This article is 2 years old

Eurocentrism and British Royalty Media


Power. Wealth. Decades long drama. These are the aspects of royalty and aristocracy that have captured viewers around the globe. Shows such as The Crown, Bridgerton, and Royals have dominated the media for years, feeding into viewers’ peculiar obsession with the elite. However, it is hard not to notice that the vast majority of these sorts of programs are centered around British royalty in particular. This is a very eurocentric perspective, leaving several millennia of non-European history untold.

Finding pleasure in learning about British monarchies and their histories is not a problem in and of itself. However, it becomes questionable when the intricate stories of foreign monarchies are cast aside as if royalty has only one face.
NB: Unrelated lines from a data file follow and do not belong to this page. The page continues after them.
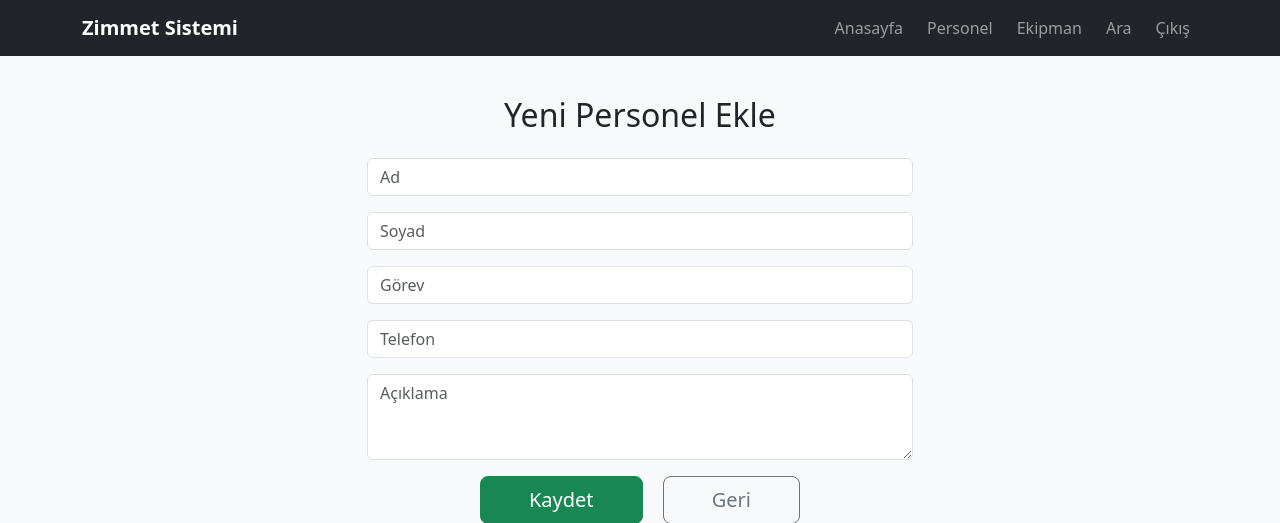
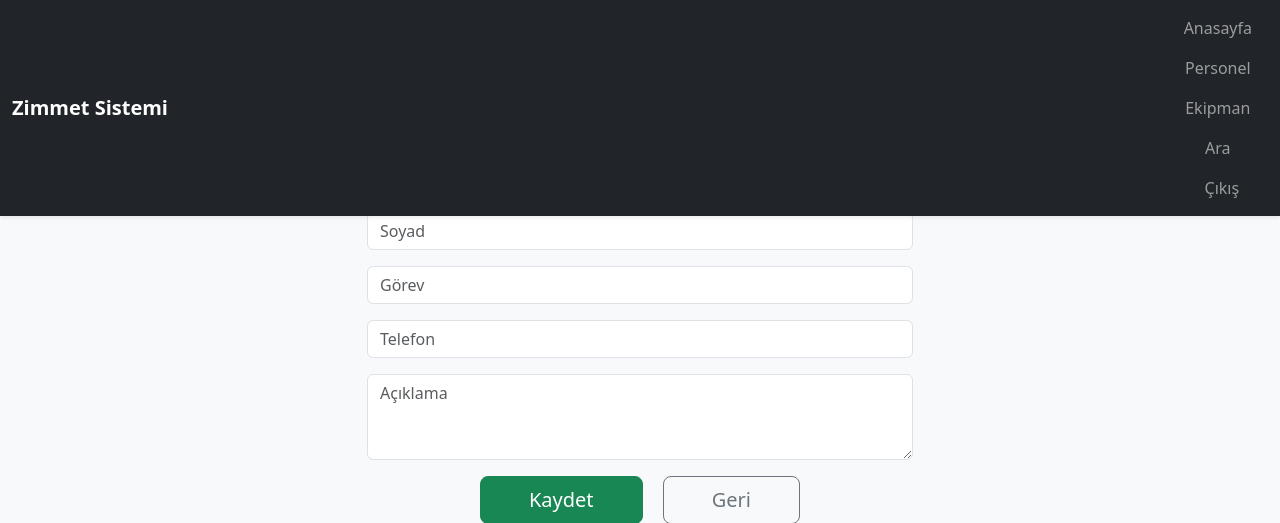
Before and after one commit to teknolojiotomasyon/gsb-zimmet-sistem, a Flask app: page /add_personnel in a window 1280 px wide. Shown: the top 523 px of the page. Run offline with Flask 3, Linux system fonts and the light colour scheme; the visitor is signed in with stand-in values (Sample User, id 1).

Commit message:
Enhance navbar with shadow and fluid container

```diff
--- a/templates/add_personnel.html
+++ b/templates/add_personnel.html
@@ -8,13 +8,17 @@
     <link href="https://cdn.jsdelivr.net/npm/bootstrap-icons@1.11.0/font/bootstrap-icons.css" rel="stylesheet">
 </head>
 <body class="bg-light">
+
     <!-- ÜST MENÜ -->
-    <nav class="navbar navbar-expand-lg navbar-dark bg-dark fixed-top">
-        <div class="container">
+    <nav class="navbar navbar-expand-lg navbar-dark bg-dark fixed-top shadow-sm">
+        <div class="container-fluid">
             <a class="navbar-brand fw-bold" href="/">Zimmet Sistemi</a>
-            <div class="collapse navbar-collapse">
+            <button class="navbar-toggler" type="button" data-bs-toggle="collapse" data-bs-target="#navbarNav">
+                <span class="navbar-toggler-icon"></span>
+            </button>
+            <div class="collapse navbar-collapse" id="navbarNav">
                 <ul class="navbar-nav ms-auto">
-                    <li class="nav-item"><a class="nav-link btn btn-outline-light me-2" href="/">Anasayfa</a></li>
+                    <Exponent<li class="nav-item"><a class="nav-link btn btn-outline-light me-2" href="/">Anasayfa</a></li>
                     <li class="nav-item"><a class="nav-link btn btn-outline-primary me-2" href="/personnel">Personel</a></li>
                     <li class="nav-item"><a class="nav-link btn btn-outline-success me-2" href="/equipment">Ekipman</a></li>
                     <li class="nav-item"><a class="nav-link btn btn-outline-info me-2" href="/search">Ara</a></li>
```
The Hashemite Kingdom of Jordan or the Kingdom of Morocco are just a few examples of the plethora of kingdoms with fascinating histories that go unheard in favor of white, British kings and queens.

A solely western view has dominated our media for too long, leaving several groups in our society underrepresented. One step to combat this is to include more thoughtful representation of other cultures and their elite.

Monarchies are often riddled with corruption, and this entertainment obsession has the potential to glorify the toxicity and abuses of power embedded into monarchal life. This then begs the question of how to distinguish between a simple fascination with nobility and an obsessive desire to live like these members of society.

Members of royalty lead lives of incomprehensible luxury and intricate drama, which captures the attention of most “normal” citizens. As long as the problematic aspects of this life are recognized, it’s no crime to sit down with a bowl of popcorn and tune in to your favorite royal documentary.

As long as western power remains dominant in the world, British royalty will never leave the limelight. However, this shouldn’t mean that other monarchies must be hidden away. There are countless other monarchies with intricate histories that could expose audiences to cultures that have never been represented on such a large scale before.

Who knows, if the media looks a little further than this one particular island in the northern Atlantic, it may find the basis for a whole new show that will give The Crown a run for its money.